As a side-note, this would make this service much easier to optimize, or even rewrite in a faster programming language.
designate-producer is the place where jobs that produce tasks that are outside of the normal path of API operations and operate on some kind of timer live.
The key difference to the zone-manager service, is that this service simply generates work to be done, rather than actually doing the work. designate-producer simply decides what needs to be done, and sends RPC messages on the queue to designate-worker to actually perform the work.
As we’ve grown Designate, we’ve seen the need for this grow vastly, and even more so in the future.
We could move the periodic_sync and periodic_recovery tasks from the Pool Manager to this service.
The periodic_sync and periodic_recovery tasks in the Pool Manager have been a constant struggle to maintain and get right. This is due to a lot of factors.
Making the generation of tasks by periodic processes the job of only one Designate component simplifies the architecture, and allows to solve the problems it presents one time, one way, and generally do one thing well.

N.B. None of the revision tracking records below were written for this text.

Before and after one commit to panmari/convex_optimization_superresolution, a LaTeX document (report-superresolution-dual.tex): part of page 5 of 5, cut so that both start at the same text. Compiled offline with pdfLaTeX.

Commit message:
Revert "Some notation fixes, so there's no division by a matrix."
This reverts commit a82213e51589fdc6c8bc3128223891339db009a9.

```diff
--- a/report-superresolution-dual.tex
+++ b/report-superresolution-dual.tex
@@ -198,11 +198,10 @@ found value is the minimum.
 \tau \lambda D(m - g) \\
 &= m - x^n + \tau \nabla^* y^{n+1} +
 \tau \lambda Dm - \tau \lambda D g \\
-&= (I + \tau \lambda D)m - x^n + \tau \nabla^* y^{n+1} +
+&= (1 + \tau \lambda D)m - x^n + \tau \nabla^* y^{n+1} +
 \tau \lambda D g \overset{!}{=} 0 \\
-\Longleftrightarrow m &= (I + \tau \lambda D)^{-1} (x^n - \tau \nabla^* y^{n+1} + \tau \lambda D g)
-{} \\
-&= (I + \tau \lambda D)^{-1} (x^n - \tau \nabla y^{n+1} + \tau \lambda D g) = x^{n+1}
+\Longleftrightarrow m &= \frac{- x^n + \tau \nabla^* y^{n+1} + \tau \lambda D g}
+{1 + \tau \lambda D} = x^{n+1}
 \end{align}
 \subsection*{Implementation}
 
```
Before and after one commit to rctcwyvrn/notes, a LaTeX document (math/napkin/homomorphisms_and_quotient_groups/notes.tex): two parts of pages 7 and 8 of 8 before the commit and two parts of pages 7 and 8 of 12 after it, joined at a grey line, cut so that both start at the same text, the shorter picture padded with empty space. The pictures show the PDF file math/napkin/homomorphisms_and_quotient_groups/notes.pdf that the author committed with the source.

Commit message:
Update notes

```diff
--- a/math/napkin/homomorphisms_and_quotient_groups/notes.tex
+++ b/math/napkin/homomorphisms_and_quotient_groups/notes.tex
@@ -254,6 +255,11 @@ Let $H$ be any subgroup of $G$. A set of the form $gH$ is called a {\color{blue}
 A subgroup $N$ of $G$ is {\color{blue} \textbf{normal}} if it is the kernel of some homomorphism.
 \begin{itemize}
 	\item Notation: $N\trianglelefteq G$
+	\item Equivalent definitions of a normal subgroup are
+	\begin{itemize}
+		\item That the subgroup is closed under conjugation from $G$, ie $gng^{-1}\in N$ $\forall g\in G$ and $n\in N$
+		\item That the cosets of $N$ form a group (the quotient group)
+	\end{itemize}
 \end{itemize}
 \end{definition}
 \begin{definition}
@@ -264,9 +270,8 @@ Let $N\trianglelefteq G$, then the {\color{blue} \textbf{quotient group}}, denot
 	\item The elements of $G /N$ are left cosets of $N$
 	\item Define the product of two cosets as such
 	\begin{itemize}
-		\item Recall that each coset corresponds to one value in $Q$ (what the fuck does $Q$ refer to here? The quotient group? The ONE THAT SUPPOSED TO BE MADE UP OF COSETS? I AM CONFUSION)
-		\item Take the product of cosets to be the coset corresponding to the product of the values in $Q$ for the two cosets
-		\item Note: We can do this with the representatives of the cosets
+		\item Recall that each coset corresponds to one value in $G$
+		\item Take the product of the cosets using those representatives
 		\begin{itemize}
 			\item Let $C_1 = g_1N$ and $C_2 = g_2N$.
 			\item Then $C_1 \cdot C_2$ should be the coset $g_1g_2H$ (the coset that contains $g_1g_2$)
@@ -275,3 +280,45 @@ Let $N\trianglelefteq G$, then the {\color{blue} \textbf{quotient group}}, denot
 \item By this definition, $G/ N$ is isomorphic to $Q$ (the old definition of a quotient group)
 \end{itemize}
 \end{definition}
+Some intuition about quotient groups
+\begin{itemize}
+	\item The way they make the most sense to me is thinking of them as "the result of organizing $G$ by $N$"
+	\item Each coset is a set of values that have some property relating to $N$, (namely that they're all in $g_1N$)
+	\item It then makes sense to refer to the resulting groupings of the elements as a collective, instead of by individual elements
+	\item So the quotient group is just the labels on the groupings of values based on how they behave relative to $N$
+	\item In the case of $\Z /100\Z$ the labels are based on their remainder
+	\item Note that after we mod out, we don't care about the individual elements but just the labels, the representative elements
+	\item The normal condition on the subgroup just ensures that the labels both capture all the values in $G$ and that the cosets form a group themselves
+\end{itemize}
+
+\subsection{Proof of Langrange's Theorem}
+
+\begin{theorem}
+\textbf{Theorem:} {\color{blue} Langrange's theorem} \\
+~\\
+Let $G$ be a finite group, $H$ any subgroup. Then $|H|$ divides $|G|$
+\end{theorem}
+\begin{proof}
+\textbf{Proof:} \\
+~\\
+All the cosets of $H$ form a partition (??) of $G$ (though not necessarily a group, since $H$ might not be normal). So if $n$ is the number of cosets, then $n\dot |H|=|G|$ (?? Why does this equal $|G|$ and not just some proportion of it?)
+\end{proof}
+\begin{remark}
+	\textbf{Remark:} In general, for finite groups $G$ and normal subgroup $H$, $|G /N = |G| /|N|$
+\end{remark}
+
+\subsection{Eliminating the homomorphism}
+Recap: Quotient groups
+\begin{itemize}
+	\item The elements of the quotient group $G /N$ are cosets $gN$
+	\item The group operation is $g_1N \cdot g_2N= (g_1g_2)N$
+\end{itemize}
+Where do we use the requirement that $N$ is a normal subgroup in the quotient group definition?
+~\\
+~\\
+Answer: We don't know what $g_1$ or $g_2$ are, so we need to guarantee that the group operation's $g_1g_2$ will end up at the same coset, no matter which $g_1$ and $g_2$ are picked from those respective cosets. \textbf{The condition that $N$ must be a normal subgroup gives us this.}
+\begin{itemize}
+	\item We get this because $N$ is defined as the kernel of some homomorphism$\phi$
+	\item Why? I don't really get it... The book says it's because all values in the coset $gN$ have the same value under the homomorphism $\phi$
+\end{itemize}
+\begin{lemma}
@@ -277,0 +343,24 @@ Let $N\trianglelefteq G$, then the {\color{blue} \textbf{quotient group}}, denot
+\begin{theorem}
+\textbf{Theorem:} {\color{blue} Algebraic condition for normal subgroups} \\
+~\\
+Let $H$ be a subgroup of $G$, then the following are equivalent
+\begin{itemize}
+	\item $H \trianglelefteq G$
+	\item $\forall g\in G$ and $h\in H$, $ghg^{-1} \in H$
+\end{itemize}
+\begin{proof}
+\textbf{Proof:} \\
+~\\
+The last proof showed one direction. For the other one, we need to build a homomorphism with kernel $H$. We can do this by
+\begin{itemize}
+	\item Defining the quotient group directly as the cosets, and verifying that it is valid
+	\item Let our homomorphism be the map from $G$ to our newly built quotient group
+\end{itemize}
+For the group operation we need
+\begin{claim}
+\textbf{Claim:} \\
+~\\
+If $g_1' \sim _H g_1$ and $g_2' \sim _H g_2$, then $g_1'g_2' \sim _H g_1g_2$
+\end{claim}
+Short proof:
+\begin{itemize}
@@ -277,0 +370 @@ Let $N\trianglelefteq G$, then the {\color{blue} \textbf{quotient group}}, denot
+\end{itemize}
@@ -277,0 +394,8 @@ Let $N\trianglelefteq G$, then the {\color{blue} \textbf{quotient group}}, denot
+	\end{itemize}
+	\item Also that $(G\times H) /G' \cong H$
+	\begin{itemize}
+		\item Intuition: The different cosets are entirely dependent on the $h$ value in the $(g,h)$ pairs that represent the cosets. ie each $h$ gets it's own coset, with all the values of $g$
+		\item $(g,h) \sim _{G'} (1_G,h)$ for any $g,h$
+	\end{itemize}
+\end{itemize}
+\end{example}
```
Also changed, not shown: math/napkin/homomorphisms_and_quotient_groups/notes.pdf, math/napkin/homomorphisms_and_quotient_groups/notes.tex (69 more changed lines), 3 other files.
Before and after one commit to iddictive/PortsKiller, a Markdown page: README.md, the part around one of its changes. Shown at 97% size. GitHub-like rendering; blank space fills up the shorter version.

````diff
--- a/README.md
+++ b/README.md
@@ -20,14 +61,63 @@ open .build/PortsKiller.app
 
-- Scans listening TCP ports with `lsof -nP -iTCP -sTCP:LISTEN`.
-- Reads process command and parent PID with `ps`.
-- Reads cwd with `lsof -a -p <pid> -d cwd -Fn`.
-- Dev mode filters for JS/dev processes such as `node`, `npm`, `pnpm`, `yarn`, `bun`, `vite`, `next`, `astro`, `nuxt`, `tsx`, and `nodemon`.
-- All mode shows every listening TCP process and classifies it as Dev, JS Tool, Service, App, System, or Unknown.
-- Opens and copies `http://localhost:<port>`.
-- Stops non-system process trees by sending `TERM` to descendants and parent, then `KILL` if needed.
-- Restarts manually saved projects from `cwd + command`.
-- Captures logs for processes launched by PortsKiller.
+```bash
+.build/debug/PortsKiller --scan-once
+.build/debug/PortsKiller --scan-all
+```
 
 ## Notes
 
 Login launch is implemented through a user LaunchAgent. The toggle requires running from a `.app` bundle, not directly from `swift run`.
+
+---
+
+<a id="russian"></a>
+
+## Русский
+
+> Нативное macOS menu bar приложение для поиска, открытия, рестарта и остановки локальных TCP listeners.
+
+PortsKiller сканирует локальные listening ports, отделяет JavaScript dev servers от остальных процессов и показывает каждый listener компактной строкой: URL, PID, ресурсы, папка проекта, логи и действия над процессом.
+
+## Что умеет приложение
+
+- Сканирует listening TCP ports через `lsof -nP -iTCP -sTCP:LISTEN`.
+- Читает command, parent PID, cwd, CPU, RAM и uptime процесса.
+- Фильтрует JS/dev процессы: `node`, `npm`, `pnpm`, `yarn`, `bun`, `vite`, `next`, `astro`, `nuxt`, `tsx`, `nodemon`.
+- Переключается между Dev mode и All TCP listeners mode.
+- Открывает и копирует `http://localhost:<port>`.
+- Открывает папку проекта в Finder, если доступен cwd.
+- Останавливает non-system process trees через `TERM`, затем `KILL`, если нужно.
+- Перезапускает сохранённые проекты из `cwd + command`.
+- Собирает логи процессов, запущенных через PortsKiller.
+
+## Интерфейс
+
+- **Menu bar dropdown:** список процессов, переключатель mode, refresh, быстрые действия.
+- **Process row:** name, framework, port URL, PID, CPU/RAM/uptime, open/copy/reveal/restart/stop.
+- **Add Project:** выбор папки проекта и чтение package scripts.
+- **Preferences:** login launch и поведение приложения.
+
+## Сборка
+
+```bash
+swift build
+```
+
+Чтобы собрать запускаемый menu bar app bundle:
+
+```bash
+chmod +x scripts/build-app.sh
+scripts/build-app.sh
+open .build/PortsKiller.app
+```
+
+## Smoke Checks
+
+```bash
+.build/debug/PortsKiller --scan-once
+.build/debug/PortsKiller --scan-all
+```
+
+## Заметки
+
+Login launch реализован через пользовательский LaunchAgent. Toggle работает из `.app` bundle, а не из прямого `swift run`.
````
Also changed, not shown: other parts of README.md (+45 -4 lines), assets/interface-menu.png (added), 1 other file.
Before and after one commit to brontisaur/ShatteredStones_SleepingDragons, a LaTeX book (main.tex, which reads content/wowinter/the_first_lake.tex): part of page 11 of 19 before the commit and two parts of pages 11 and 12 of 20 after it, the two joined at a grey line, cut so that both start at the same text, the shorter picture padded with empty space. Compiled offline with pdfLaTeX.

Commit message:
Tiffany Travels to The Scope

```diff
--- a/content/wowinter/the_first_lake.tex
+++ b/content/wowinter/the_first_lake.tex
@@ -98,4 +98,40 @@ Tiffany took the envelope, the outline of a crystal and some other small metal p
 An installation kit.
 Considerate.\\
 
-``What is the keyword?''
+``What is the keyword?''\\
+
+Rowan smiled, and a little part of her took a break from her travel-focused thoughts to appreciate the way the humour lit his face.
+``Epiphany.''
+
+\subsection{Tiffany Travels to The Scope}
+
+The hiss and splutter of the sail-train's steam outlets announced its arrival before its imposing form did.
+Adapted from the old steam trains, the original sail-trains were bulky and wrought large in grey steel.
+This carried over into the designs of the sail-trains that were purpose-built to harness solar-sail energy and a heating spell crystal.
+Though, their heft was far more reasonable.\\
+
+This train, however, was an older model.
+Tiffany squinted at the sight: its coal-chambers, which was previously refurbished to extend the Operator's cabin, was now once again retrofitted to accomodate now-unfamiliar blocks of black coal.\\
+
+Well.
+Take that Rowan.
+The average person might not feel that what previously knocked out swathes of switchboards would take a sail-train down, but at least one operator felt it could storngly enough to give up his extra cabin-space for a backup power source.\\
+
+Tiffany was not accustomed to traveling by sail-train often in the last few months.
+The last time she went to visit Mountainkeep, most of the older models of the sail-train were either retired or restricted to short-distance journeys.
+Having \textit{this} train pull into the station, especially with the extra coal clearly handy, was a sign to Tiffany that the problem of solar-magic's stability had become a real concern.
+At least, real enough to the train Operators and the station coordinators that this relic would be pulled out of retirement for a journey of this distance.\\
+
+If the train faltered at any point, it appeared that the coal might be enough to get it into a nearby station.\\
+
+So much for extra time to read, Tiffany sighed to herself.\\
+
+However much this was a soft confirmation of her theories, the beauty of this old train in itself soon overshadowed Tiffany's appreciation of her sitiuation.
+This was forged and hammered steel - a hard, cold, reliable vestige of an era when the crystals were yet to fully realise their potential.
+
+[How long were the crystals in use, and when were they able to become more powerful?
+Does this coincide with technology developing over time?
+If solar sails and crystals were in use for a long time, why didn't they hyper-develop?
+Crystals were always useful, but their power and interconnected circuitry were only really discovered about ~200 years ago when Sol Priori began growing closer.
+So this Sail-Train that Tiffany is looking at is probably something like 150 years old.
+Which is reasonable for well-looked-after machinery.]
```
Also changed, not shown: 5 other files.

This service would essentially be a group of timers that wake up on a cadence and create work to be put on the queue for designate-worker processes to pick up.
The overhead is relatively low here, as we’re not actually doing the work, but more just scheduling the work to be done. This way we can focus on the unexpectedly difficult problem of dividing up the production of work that these processes will put on the queue.
To explain more clearly, the biggest problem we have in this service is making it fault-tolerant, but not duplicating work for designate-worker processes to do. This was solved before by tooz using the zone shards in the Designate database in designate-zone-manager and it seems to work well.
designate-worker processes, as described above, will do a certain amount of optimization so that they don’t duplicate work. But if we generate too much cruft, those processes will be bogged down just by the task of seeing if they need to do work. So we should work to minimize the amount of duplicate work we produce.
One potential complication of this implementation is that, as the number of timers and tasks that are out of Designate’s critical path of implementation grow, they may get in the way of designate-worker processes doing the tasks that are most important, namely CRUD of zones and records.
We propose having queues/exchanges for each type of task, this would be an optimal way to monitor the health of different types of tasks, and isolate the sometimes long-running tasks that periodic timers will produce from the relatively quicker, and more important CRUD operations. The algorithm for choosing tasks from the various options could be customized by a particular process if desired. But a good general default would be to handle CRUD operations from designate-central first. Or use a weighted random choice algorithm, with the critical-path CRUD operations having higher weights.
Upgrading to the next release with this change would introduce some operational changes. Mostly around the services that need to be deployed. The deployment need not be a cutover, deploying Newton Designate will work with or without the worker. This is because of a variety of compatibility measures taken:
The process for upgrading to the worker model code, after deploying Newton could look something like this: